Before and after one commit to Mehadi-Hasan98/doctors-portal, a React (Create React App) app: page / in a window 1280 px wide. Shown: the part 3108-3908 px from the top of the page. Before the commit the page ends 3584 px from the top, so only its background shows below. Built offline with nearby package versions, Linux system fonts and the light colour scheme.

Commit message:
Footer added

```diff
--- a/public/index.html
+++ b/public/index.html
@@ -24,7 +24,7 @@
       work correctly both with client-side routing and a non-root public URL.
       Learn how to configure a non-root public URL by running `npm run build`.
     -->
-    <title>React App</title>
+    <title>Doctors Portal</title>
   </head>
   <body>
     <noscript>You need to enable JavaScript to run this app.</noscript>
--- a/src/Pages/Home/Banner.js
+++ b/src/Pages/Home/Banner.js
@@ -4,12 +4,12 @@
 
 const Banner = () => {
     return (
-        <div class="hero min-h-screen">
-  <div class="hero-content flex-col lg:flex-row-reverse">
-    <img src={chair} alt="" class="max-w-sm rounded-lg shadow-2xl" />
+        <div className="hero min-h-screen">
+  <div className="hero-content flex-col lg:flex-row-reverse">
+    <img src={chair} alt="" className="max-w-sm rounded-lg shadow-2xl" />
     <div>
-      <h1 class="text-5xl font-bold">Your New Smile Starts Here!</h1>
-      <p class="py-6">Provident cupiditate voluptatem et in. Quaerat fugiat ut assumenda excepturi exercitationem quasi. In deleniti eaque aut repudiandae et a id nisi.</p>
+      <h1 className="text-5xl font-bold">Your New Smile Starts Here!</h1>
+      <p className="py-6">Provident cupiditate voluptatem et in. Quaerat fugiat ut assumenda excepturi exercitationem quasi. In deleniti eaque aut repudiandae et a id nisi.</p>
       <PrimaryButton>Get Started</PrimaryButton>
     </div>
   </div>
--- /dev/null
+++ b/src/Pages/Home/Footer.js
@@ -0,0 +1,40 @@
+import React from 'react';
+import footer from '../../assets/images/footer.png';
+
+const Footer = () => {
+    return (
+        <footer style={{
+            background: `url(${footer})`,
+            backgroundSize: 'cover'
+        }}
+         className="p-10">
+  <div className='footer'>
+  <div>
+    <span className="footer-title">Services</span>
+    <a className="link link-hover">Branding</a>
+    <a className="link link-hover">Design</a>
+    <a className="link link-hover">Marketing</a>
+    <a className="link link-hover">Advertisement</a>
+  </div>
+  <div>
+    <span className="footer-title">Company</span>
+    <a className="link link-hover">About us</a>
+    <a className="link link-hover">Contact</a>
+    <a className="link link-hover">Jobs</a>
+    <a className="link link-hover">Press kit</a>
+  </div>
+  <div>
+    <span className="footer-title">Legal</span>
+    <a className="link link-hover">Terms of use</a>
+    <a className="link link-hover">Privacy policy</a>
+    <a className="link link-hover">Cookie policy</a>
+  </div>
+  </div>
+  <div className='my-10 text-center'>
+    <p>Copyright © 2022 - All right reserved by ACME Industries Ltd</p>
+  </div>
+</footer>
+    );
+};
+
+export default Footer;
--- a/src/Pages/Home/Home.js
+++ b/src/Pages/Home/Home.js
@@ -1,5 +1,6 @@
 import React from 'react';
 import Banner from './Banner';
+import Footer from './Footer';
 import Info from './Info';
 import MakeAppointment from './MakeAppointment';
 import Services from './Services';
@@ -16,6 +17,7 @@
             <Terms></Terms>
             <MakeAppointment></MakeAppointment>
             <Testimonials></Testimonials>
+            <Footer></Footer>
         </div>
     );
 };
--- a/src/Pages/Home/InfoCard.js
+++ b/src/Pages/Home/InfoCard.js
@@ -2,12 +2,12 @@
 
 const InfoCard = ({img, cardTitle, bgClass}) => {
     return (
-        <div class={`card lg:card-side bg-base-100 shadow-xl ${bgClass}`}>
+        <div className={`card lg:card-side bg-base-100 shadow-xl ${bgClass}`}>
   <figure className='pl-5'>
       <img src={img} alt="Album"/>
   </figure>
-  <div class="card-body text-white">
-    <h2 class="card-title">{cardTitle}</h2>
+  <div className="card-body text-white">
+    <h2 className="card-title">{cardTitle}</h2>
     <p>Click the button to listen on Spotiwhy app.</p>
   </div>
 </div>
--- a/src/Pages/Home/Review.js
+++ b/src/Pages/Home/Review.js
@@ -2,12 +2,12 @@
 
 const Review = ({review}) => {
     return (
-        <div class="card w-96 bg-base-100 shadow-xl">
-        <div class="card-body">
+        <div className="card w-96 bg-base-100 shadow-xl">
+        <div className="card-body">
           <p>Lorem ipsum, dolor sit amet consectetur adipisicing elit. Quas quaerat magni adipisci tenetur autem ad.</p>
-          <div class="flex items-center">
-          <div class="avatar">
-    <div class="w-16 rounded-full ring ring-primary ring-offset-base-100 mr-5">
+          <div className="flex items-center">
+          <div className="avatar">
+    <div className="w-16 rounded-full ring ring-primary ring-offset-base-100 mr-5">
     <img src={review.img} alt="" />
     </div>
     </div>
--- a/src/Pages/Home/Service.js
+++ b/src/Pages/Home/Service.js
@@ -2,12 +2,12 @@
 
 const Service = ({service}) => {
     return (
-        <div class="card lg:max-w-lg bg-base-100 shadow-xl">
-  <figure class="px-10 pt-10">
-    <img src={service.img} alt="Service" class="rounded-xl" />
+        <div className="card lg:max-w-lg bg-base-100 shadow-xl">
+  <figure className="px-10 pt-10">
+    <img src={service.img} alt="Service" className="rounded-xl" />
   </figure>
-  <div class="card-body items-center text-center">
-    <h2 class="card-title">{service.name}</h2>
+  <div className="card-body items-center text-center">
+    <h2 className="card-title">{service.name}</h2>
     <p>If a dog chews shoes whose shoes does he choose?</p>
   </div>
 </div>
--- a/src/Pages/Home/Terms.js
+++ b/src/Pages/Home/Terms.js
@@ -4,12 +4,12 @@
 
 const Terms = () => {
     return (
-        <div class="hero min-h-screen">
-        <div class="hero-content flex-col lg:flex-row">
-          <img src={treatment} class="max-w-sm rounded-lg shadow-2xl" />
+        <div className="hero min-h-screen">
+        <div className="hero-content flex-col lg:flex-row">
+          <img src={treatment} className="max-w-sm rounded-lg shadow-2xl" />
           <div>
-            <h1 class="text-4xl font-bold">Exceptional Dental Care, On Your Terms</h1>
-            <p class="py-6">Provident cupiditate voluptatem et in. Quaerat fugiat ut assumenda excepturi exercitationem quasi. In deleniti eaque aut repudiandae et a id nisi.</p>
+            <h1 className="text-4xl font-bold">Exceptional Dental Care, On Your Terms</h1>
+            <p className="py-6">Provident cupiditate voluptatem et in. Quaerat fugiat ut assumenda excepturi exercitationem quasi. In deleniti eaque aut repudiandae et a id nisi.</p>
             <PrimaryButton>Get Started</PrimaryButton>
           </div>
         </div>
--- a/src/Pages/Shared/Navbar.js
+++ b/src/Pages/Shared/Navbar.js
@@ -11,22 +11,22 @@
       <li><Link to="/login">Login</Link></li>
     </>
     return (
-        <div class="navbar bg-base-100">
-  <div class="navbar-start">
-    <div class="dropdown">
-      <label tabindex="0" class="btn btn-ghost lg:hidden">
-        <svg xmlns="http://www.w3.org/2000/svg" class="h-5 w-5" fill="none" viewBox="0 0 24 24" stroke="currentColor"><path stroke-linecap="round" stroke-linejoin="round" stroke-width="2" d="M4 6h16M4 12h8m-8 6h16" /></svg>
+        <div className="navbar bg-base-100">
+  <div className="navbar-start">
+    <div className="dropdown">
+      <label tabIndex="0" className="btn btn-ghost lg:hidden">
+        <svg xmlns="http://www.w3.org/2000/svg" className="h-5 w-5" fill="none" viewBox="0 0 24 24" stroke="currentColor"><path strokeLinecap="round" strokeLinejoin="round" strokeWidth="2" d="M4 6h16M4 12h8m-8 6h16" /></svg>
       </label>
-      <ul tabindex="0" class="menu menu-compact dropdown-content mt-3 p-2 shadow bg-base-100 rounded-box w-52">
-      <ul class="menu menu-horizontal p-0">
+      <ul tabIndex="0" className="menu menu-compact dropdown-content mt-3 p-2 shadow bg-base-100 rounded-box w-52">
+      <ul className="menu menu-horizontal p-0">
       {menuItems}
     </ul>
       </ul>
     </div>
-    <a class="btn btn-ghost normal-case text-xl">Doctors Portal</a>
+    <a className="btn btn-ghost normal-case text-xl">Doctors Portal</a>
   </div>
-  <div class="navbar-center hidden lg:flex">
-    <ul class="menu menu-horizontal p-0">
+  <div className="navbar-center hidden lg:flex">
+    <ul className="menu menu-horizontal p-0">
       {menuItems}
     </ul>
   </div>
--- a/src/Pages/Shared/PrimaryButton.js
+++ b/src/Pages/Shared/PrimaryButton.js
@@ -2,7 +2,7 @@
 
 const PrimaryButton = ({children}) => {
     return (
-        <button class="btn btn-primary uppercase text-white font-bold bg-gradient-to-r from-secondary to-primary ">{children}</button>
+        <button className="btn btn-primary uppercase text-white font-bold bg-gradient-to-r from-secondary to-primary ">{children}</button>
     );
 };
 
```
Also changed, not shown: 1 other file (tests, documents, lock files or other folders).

TASK TO CARRY OUT: Select every line above that contains the word "PrimaryButton", and copy it.

TASK OUTPUT:
       <PrimaryButton>Get Started</PrimaryButton>
             <PrimaryButton>Get Started</PrimaryButton>
--- a/src/Pages/Shared/PrimaryButton.js
+++ b/src/Pages/Shared/PrimaryButton.js
 const PrimaryButton = ({children}) => {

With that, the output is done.